    We do not know how many were requested to provide consent. Only in 1984 did the health authorities underscore that the patient’s consent to ECT treatment should be obtained. Moksnes’ material dates back to the 1960s, and we have reason to believe that in former times, doctors were less likely to assume that they needed the patient’s explicit acquiescence. Second, Moksnes has only been able to assess the patients’ opinion in those cases where the doctor noted in the records whether the patient had been asked or not. As a matter of fact, no written registration of the response has been required until recent decades, and then explicitly only in cases where the therapy is provided without consent. The total material may therefore encompass a considerably larger number of patients who received electroconvulsive therapy in spite of their refusal. An indication of the scope is obtained from the information that five of the 18 patients who received the first series of treatments on a vital indication consented, no information on consent exists for six patients, while the remaining seven refused, as we have seen. If we assume that those patients whose status is unclear were not significantly different from the seven who have been documented, presumably few censurable acts have been committed, but strictly speaking we really cannot tell.

    The most critical question remains unanswered. Was the consent informed, voluntary and explicit? Was the information provided in a manner adapted to the patient, so that he/she could understand what was about to happen? How real was their opportunity to refuse, and how often and to what extent was persuasion applied? Moksnes is concerned with this issue, and judiciously notes that in the first series of 141 patients altogether 21 initially refused, «but later provided consent after having received more information and repeated recommendations». How many of them were able to provide consent? Moksnes notes examples of statements from patients that leave the impression that drawing conclusions as to their ability to provide consent must have been extremely complicated. All things considered, it is hard to exclude the possibility that among those who consented, many received electroconvulsive therapy on an uncertain or an unfounded indication – or perhaps prematurely?
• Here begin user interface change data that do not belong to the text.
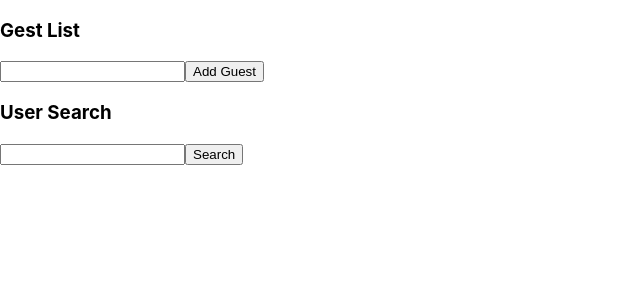
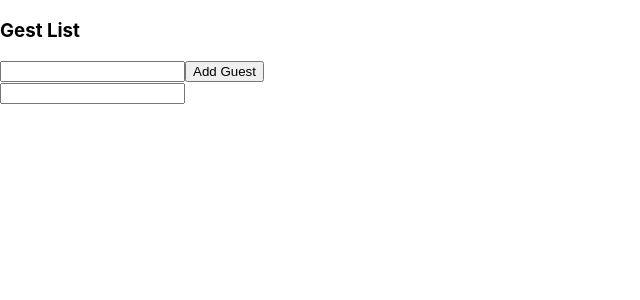
Before and after one commit to Faizou-Aremou/rts, a React (Create React App) app: page / in a window 1280 px wide. Shown: the top 300 px of the page, without its empty margins (0-640 px from the left). Built offline with nearby package versions, Linux system fonts and the light colour scheme.

Commit message:
event handler

```diff
--- a/src/App.tsx
+++ b/src/App.tsx
@@ -1,4 +1,5 @@
 import './App.css';
+import EventComponent from './events/EventComponent';
 import GuestList from './state/GestList';
 import UserSearch from './state/UserSearch';
 
@@ -6,7 +7,7 @@ const App = () => {
   return (
     <div>
      <GuestList></GuestList>
-     <UserSearch/>
+     <EventComponent/>
     </div>
   )
 }
--- /dev/null
+++ b/src/events/EventComponent.tsx
@@ -0,0 +1,14 @@
+const EventComponent: React.FC = () => {
+
+  const onChange = (e:any) => {
+    console.log(e);
+  }
+
+  return (
+    <div>
+      <input onChange={onChange} />
+    </div>
+  );
+};
+
+export default EventComponent;
--- a/src/state/UserSearch.tsx
+++ b/src/state/UserSearch.tsx
@@ -8,13 +8,13 @@ const users = [
 
 const UserSearch: React.FC = () => {
   const [name, setName] = useState('');
-  const [searchName, setSearchName] = useState<
-    { name: string; age: number } | undefined
-  >(undefined);
+  const [user, setUser] = useState<{ name: string; age: number } | undefined>(
+    undefined
+  );
 
   const onClick = () => {
-    const user = users.find((user) => user.name === name);
-    setSearchName(user);
+    const foundUser = users.find((user) => user.name === name);
+    setUser(foundUser);
     setName('');
   };
   return (
@@ -22,6 +22,7 @@ const UserSearch: React.FC = () => {
       <h3> User Search </h3>
       <input value={name} onChange={(e) => setName(e.target.value)} />
       <button onClick={onClick}>Search</button>
+      <div>{user?.name} {user?.age}</div>
     </div>
   );
 };
```
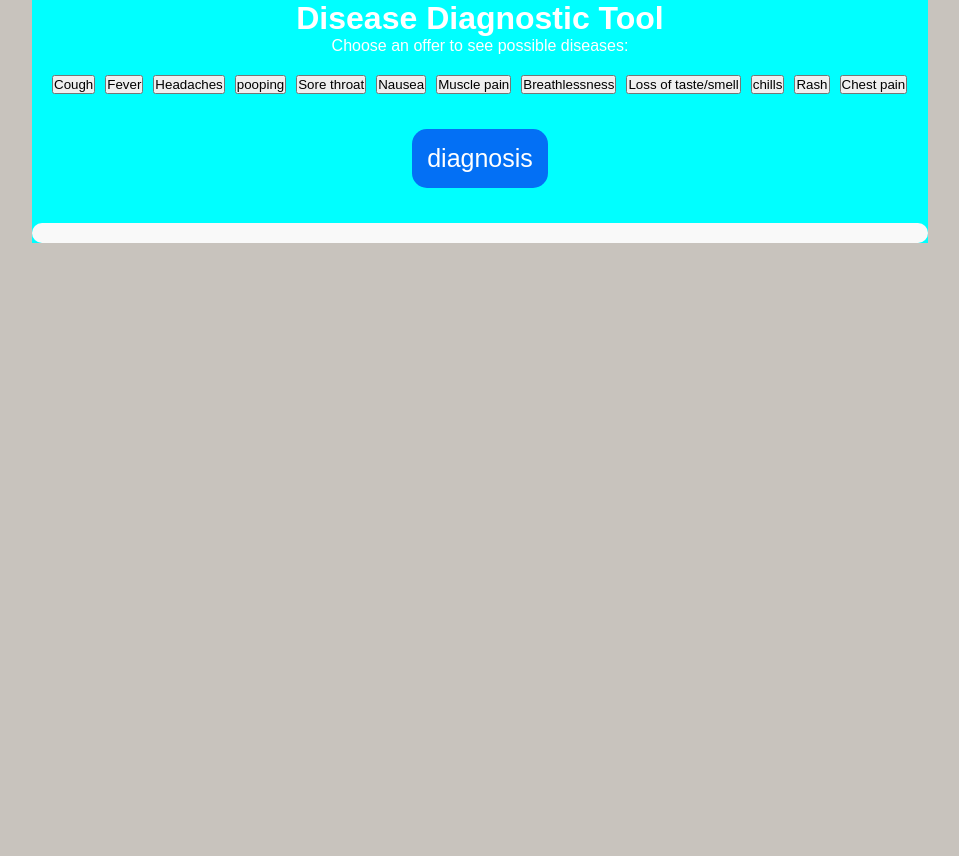
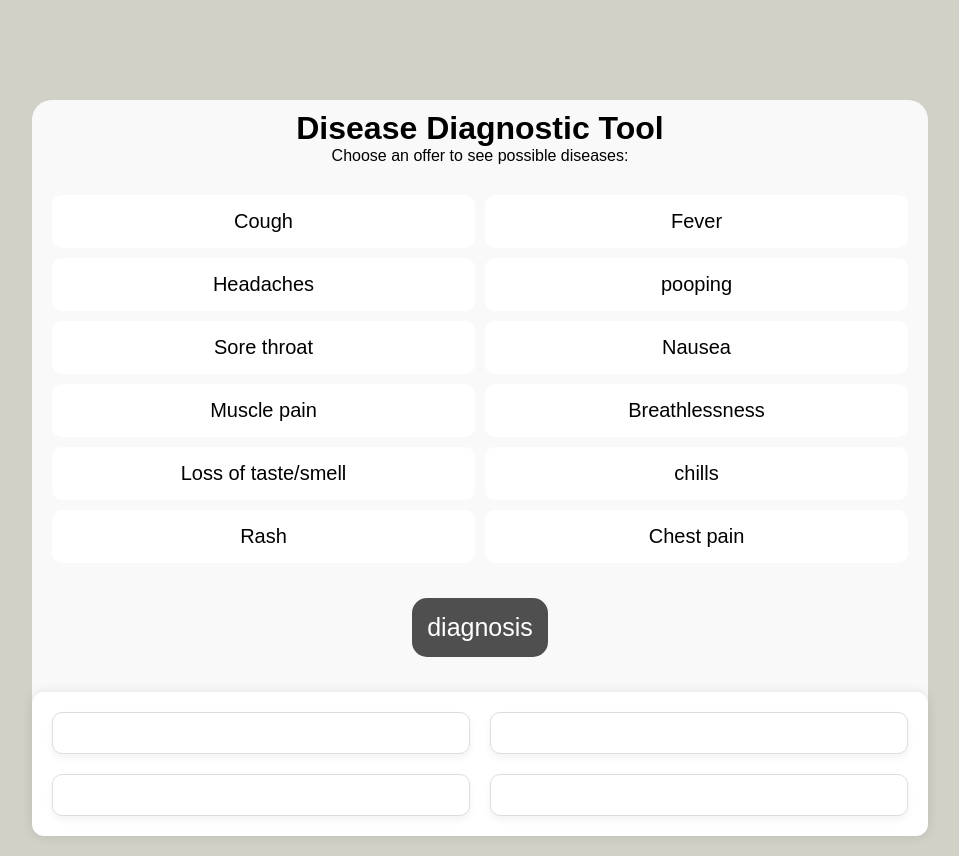
Before and after one commit to Youssefelgezawy/Disease_Diagnostic_Tool, a plain HTML site: page indx.html in a window 1280 px wide. Shown: the whole page, without its empty margins (160-1119 px from the left). Before the commit the page ends 800 px from the top, so only its background shows below. Drawn offline with Linux system fonts and the light colour scheme.

Commit message:
Update test.css

```diff
--- a/test.css
+++ b/test.css
@@ -4,14 +4,21 @@
     font-family: sans-serif;
 }
 body{
-    background-color: rgba(189, 183, 176, 0.826);
+    background-color: rgb(209, 209, 200);
     color: white;
+}
+.address{
+    padding: 10px;
+    margin: 10px;
+    color: black;
 }
 .container{
     width: 70%;
-    background-color: aqua;
+    background-color:#f9f9f9;
     margin: auto;
+    margin-top: 100px;
     text-align: center;
+    border-radius: 20px;
 }
 .list{
     margin: 10px;
@@ -20,46 +27,66 @@ body{
     flex-wrap: wrap;
     gap: 10px;
 }
-.btn{
+
+.Cough,.Fever,.Headaches,.pooping,.Sore,.Nausea,.Muscle,.Breathlessness,.Loss,.chills,.Rash,.Chest{
     flex:48%;
     outline: none;
     border: none;
     border-radius: 10px;
     font-size: 20px;
     padding: 15px;
-    background-color:#4caf50;
-    color:white;
+    background-color:white;
+    color:black;
     text-align: center;
 }
-.btn:hover{
-    background-color: #237728;
+.list>:hover{
+    background-color: #928a9a63;
+    transform: scale(1.02);
+    cursor: pointer;
 }
+
 .diagnosis{
     outline: none;
     border: none;
     font-size: 25px;
     padding: 15px;
     margin: 15px;
-    background-color: rgba(6, 6, 237, 0.571);
+    background-color:rgba(34, 34, 34, 0.785);
     color: white;
     border-radius: 15px;
     cursor: pointer;
 }
 .diagnosis:hover{
-    background-color:blue;
+    background-color:black;
+    transform: scale(1.08);
+    cursor: pointer;
 }
 .resultcontaioner{
-    margin-top: 20px;
-    padding: 10px;
-    background-color: #f9f9f9;
+    display: flex;
+    flex-wrap: wrap;
+    justify-content: center;
+    align-items: stretch;
+    gap: 20px;
+    padding: 20px;
+    background-color: white;
     border-radius: 12px;
+    box-shadow: 0px 0px 12px rgba(0, 0, 0, 0.1);
+    margin: 20px 0;
+    direction: rtl;
 }
-.resultbox{
-    height: 20px;
-    background: linear-gradient(tor ight,#f4f4f4,#eeeeee);
-    border-radius: 10px;
-    margin-bottom: 10px;
-    transition: all 0.3s ease;
+.resultbox1,.resultbox2,.resultbox3,.resultbox4{
+    background-color: #ffffff;
+  border: 1px solid #ddd;
+  border-radius: 10px;
+  padding: 20px;
+  width: 100%;
+  max-width: 400px;
+  flex: 1 1 300px;
+  color: #333;
+  box-shadow: 0 4px 8px rgba(0, 0, 0, 0.05);
+  text-align: right;
+  line-height: 1.6;
+
 
 
 }
```
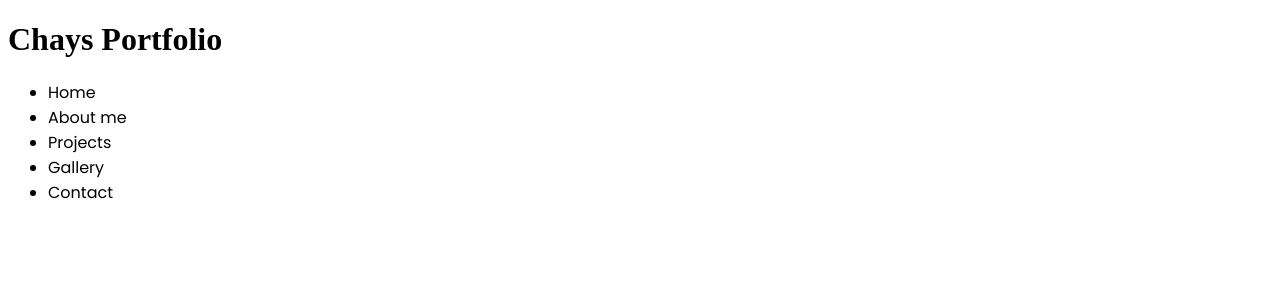
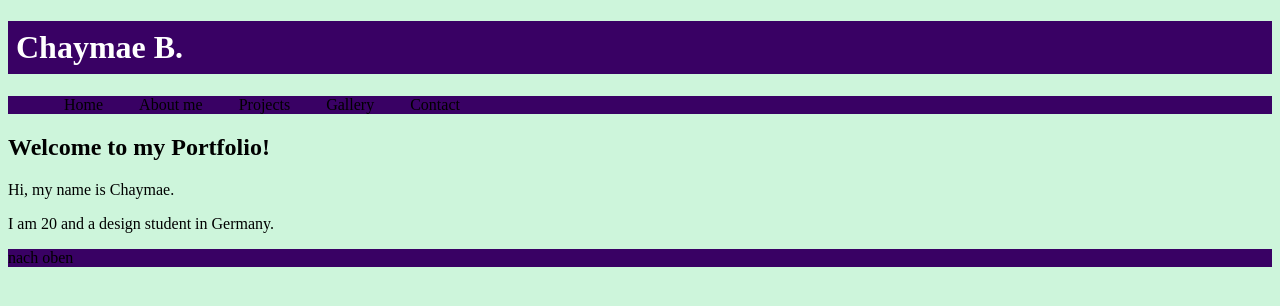
Before and after one commit to chaychay20/simplified-setup, a website: page index.html in a window 1280 px wide. Drawn offline with Linux system fonts and the light colour scheme; a web font is replaced by a local one.

Commit message:
Setup simple project

```diff
--- a/index.html
+++ b/index.html
@@ -1,21 +1,39 @@
 <!DOCTYPE html>
-<html>
+<html lang="de">
     <head>
+        <meta charset="utf-8">
         <link rel="preconnect" href="https://fonts.gstatic.com">
 <link href="https://fonts.googleapis.com/css2?family=Abhaya+Libre:wght@800&family=Poppins&display=swap" rel="stylesheet">
         <title>Mein erstes HTML-Dokument</title>
+        <meta name="viewport" content="width-device-width, initial-scale=1.0, shrink-to-fit-no"
     </head>
+
     <body>
-        <h1>Chays Portfolio</h1>
-<nav>
-    <ul class="menu">
-        <li>Home</li>
-        <li>About me</li>
-        <li>Projects</li>
-        <li>Gallery</li>
-        <li>Contact</li>
+
+        <header class="site-header">
+        <h1>Chaymae B.</h1>
+        </header>
+
+<nav class="site-nav">
+    <ul class="site-nav-list">
+        <li><a href="index.html">Home</a></li>
+        <li><a href="#">About me</a></li>
+        <li><a href="#">Projects</a></li>
+        <li><a href="#">Gallery</a></li>
+        <li><a href="#">Contact</a></li>
     </ul>
 </nav>
+
+<main class="site-content">
+    <h2>Welcome to my Portfolio!</h2>
+    <p>Hi, my name is Chaymae.</p>
+    <p>I am 20 and a design student in Germany.</p>
+    </main>
+
+<footer class="site-footer">
+<a href="#top">nach oben</a>
+</footer>
+
     </body>
 </head>
 </html>
--- /dev/null
+++ b/styles-tokens.css
@@ -0,0 +1,33 @@
+:root{
+/*Units*/
+--unit-s:14px;
+--unit-m:16px;
+--unit-l:20px;
+--unit-xl:24px;
+
+/*Fonts*/
+--fontfamily-text:'Poppins', sans-serif;
+--fontfamily-headline: 'Abhaya Libre', serif;
+
+--fontstyle-text1:Meduim;
+--fontstyle-text2:MediumItalic;
+--fontstyle-text3:SemiBold;
+--fontstyle-headlines:extrabold;
+
+/*Font-size*/
+--fontsize-h1:64px;
+--fontsize-h2:48px;
+--fontsize-h3:36px;
+--fontsize-h4:24px;
+
+--typo-general-size:12px;
+--typo-large-size:14px;
+--typo-small-size:10px;
+
+/*Colors*/
+--color-purple:#390164;
+--color-green:#CDF5DB;
+--color-black: black;
+--color-white: white;
+}
+.menu{font-family:var(--fontfamily-text)}
--- a/styles.css
+++ b/styles.css
@@ -1,33 +1,27 @@
-:root{
-/*Units*/
---unit-s:14px;
---unit-m:16px;
---unit-l:20px;
---unit-xl:24px;
+body {
+   background-color:#CDF5DB;
+}
 
-/*Fonts*/
---fontfamily-text:'Poppins', sans-serif;
---fontfamily-headline: 'Abhaya Libre', serif;
+h1{
+    background-color:#390164;
+    color: white;
+    padding: 8px;
+}
 
---fontstyle-text1:Meduim;
---fontstyle-text2:MediumItalic;
---fontstyle-text3:SemiBold;
---fontstyle-headlines:extrabold;
+.site-nav-list,
+.site-footer {
+background-color:#390164;
+color: white;
+padding:0,5em;
+}
 
-/*Font-size*/
---fontsize-h1:64px;
---fontsize-h2:48px;
---fontsize-h3:36px;
---fontsize-h4:24px;
+.site-nav-list li {
+    display: inline;
+    margin: 1em;
+}
 
---typo-general-size:12px;
---typo-large-size:14px;
---typo-small-size:10px;
-
-/*Colors*/
---color-purple:#390164;
---color-green:#CDF5DB;
---color-black:#000000;
---color-white:#FFFFFF;
+.site-nav-list a,
+.site-footer a {
+    color: black;
+    text-decoration: none;
 }
-.menu{font-family:var(--fontfamily-text)}
```
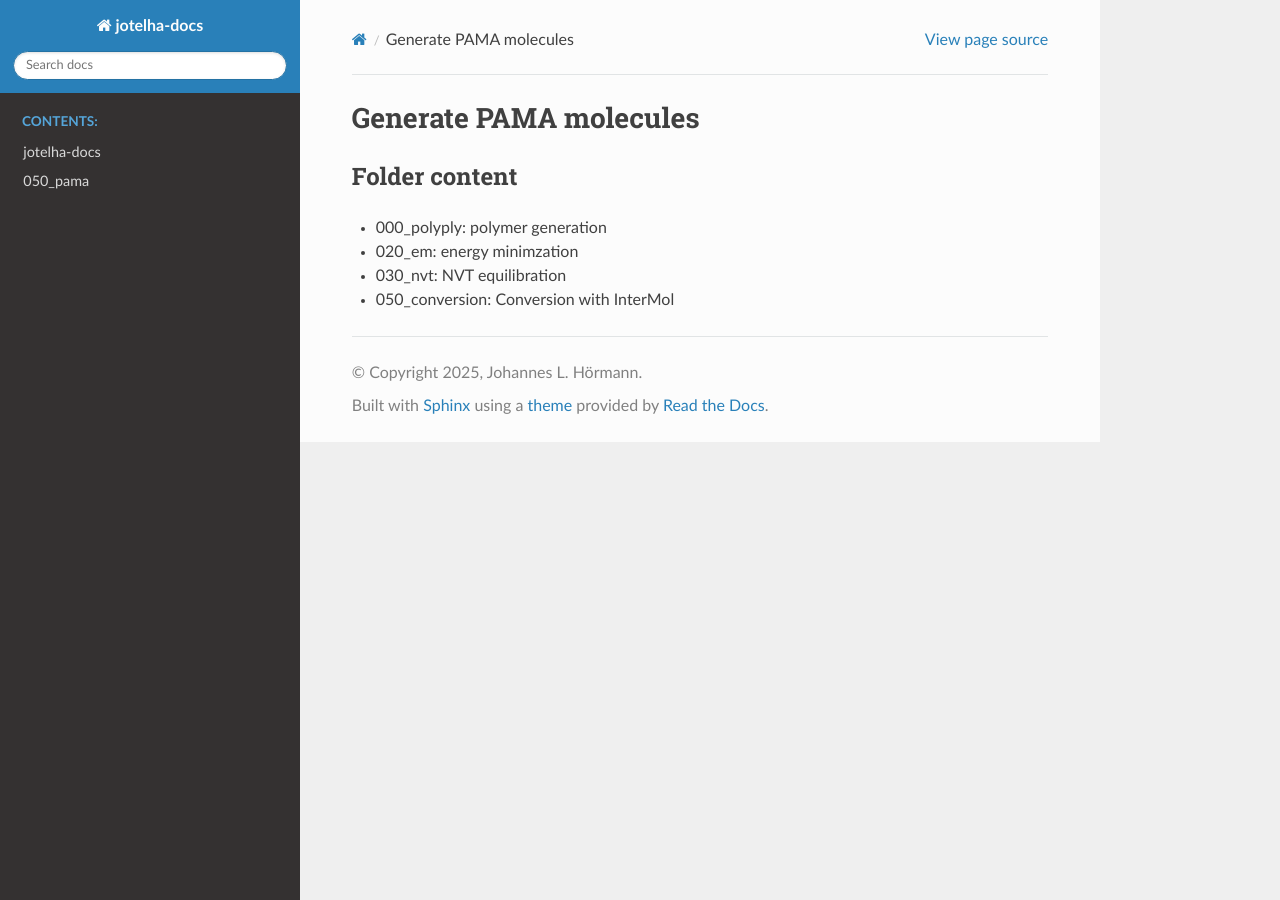
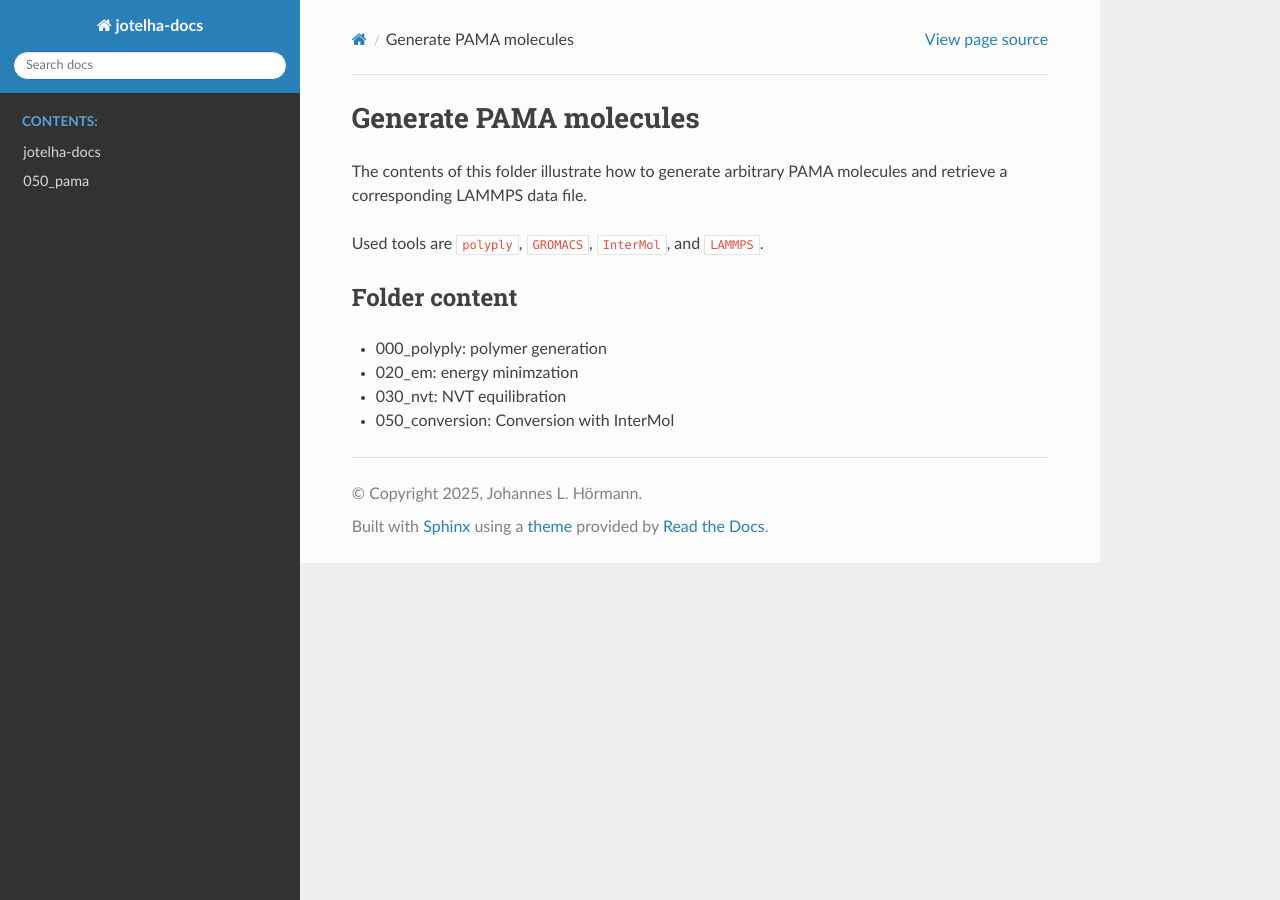
Before and after one commit to jotelha/docs, a Sphinx documentation site: the page built from docs/050_pama/050_single_chain_generation/README.md, in a window 1280 px wide. Built offline with Sphinx 7.4.7 and the Read the Docs theme 3.1.0, drawn with Linux system fonts in a browser that asks for light colours.

Commit message:
DOC: README updated

```diff
--- a/docs/050_pama/050_single_chain_generation/README.md
+++ b/docs/050_pama/050_single_chain_generation/README.md
@@ -1,4 +1,8 @@
 # Generate PAMA molecules
+
+The contents of this folder illustrate how to generate arbitrary PAMA molecules and retrieve a corresponding LAMMPS data file.
+
+Used tools are `polyply`, `GROMACS`, `InterMol`, and `LAMMPS`.
 
 ## Folder content
 
```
    With such a number of unanswered questions, this important study ought to trigger a broad, prospective investigation of the indication for electroconvulsive therapy as well of the quality of the consent that is obtained – and of the further clinical pathway.


    Recent Articles

    Made by Ramsalt Using Ramsalt Media